After spending approximately $4.5 billion on permits, exploration, and equipment, the multinational oil giant Shell has decided to shelve its plans to drill in the Arctic this year.
A recent decision by the 9th US Circuit Court of Appeals threw Shell’s Arctic prospects into jeopardy. The court sided with a coalition of global and regional environmental advocates by ruling that the Interior Department failed to adequately assess the environmental consequences of oil production in the Chukchi Sea before offering leases there.
In a press release circulated on Thursday, new CEO Ben van Beurden cited this ruling as a central factor in the decision:
“This is a disappointing outcome, but the lack of a clear path forward means that I am not prepared to commit further resources for drilling in Alaska in 2014,” van Beurden said. “We will look to relevant agencies and the Court to resolve their open legal issues as quickly as possible.”
The federal court’s decision alone doesn’t fully account for the decision to postpone Arctic oil production, however.
Shell’s fourth quarter report detailed a staggering 71% decrease in earnings and a 5% reduction in oil and gas production. In light of this, their decision to halt high-cost and high-risk operations off of the Alaskan coast is hardly a surprise.
The accident-prone company is also still reeling from a series of Arctic mishaps.

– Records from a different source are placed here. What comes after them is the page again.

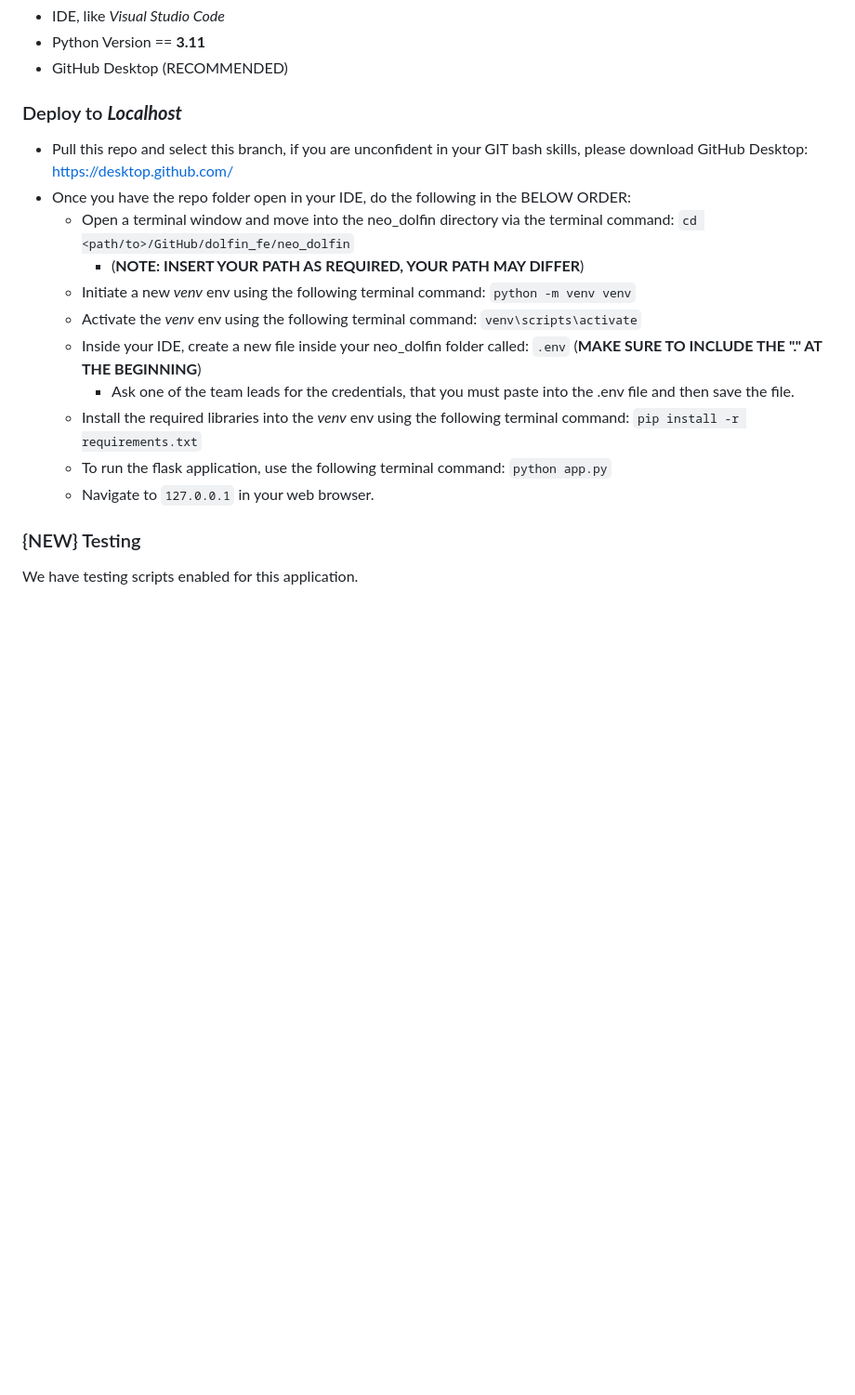
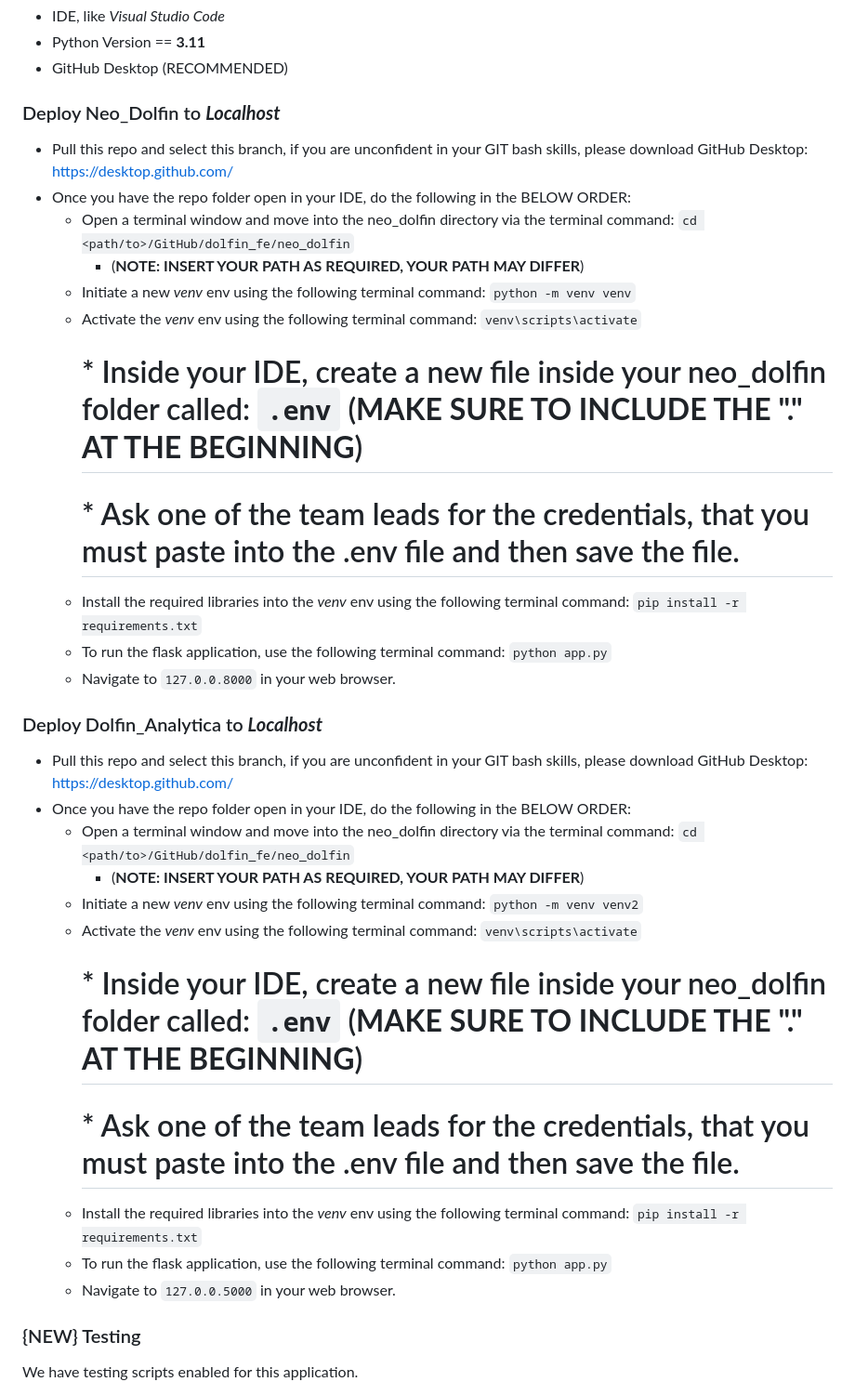
Before and after one commit to DataBytes-Organisation/Neo_Dolfin, a Markdown page: README.md, the part around the change. Shown at 93% size. GitHub-like rendering; blank space fills up the shorter version.

````diff
--- a/README.md
+++ b/README.md
@@ -70,18 +70,32 @@ git push origin your-branch-name --force
 * Python Version == **3.11**
 * GitHub Desktop (RECOMMENDED)
 
-### Deploy to ***Localhost***
+### Deploy Neo_Dolfin to ***Localhost***
 * Pull this repo and select this branch, if you are unconfident in your GIT bash skills, please download GitHub Desktop: https://desktop.github.com/
 * Once you have the repo folder open in your IDE, do the following in the BELOW ORDER:
 	* Open a terminal window and move into the neo_dolfin directory via the terminal command: ```cd <path/to>/GitHub/dolfin_fe/neo_dolfin```
  		* (**NOTE: INSERT YOUR PATH AS REQUIRED, YOUR PATH MAY DIFFER**)
   * Initiate a new *venv* env using the following terminal command: ```python -m venv venv```
   * Activate the *venv* env using the following terminal command: ```venv\scripts\activate```
-  * Inside your IDE, create a new file inside your neo_dolfin folder called: ```.env``` (**MAKE SURE TO INCLUDE THE "." AT THE BEGINNING**)
-	* Ask one of the team leads for the credentials, that you must paste into the .env file and then save the file.
+  	# * Inside your IDE, create a new file inside your neo_dolfin folder called: ```.env``` (**MAKE SURE TO INCLUDE THE "." AT THE BEGINNING**)
+  	#	* Ask one of the team leads for the credentials, that you must paste into the .env file and then save the file.
   * Install the required libraries into the *venv* env using the following terminal command: ```pip install -r requirements.txt```
   * To run the flask application, use the following terminal command: ```python app.py```
-  * Navigate to ```127.0.0.1``` in your web browser.
+  * Navigate to ```127.0.0.8000``` in your web browser.
+
+### Deploy Dolfin_Analytica to ***Localhost***
+* Pull this repo and select this branch, if you are unconfident in your GIT bash skills, please download GitHub Desktop: https://desktop.github.com/
+* Once you have the repo folder open in your IDE, do the following in the BELOW ORDER:
+	* Open a terminal window and move into the neo_dolfin directory via the terminal command: ```cd <path/to>/GitHub/dolfin_fe/neo_dolfin```
+ 		* (**NOTE: INSERT YOUR PATH AS REQUIRED, YOUR PATH MAY DIFFER**)
+  * Initiate a new *venv* env using the following terminal command: ```python -m venv venv2```
+  * Activate the *venv* env using the following terminal command: ```venv\scripts\activate```
+  	# * Inside your IDE, create a new file inside your neo_dolfin folder called: ```.env``` (**MAKE SURE TO INCLUDE THE "." AT THE BEGINNING**)
+	# * Ask one of the team leads for the credentials, that you must paste into the .env file and then save the file.
+  * Install the required libraries into the *venv* env using the following terminal command: ```pip install -r requirements.txt```
+  * To run the flask application, use the following terminal command: ```python app.py```
+  * Navigate to ```127.0.0.5000``` in your web browser.
+
 
 ### {NEW} Testing
 We have testing scripts enabled for this application.
````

In 2012, heavy storms contributed to a near-accident of a Shell drill ship in July. In December the drilling rig Kulluk broke away from its moorings and ran aground off Sitkalidak Island, Alaska. After drilling only two of 10 planned Arctic wells, Shell was banned from further drilling by federal regulators who found that Shell did not have adequate spill prevention equipment in place.
Environmental groups are widely applauding Shell’s decision, while also advocating for a permanent ban on Arctic drilling. Erik Grafe, an Earthjustice attorney, is asking the Obama administration to conduct another investigation into the environmental impacts of Arctic oil production:
“The Department of the Interior now needs to take a hard look at whether the Chukchi Sea should be open for oil drilling at all, beginning with a full and public environmental impact statement process that addresses the Ninth Circuit decision and does not minimize the risks of oil drilling in this vibrant but vulnerable sea,” Grafe said in a statement.
A permanent ban on oil exploration in the fragile Arctic is the first step to protecting a fragile area that is home to threatened species, including the polar bear and the bowhead whale. In the Arctic, which is warming at twice the rate of the rest of the world, many native communities depend on local marine life to support their livelihoods.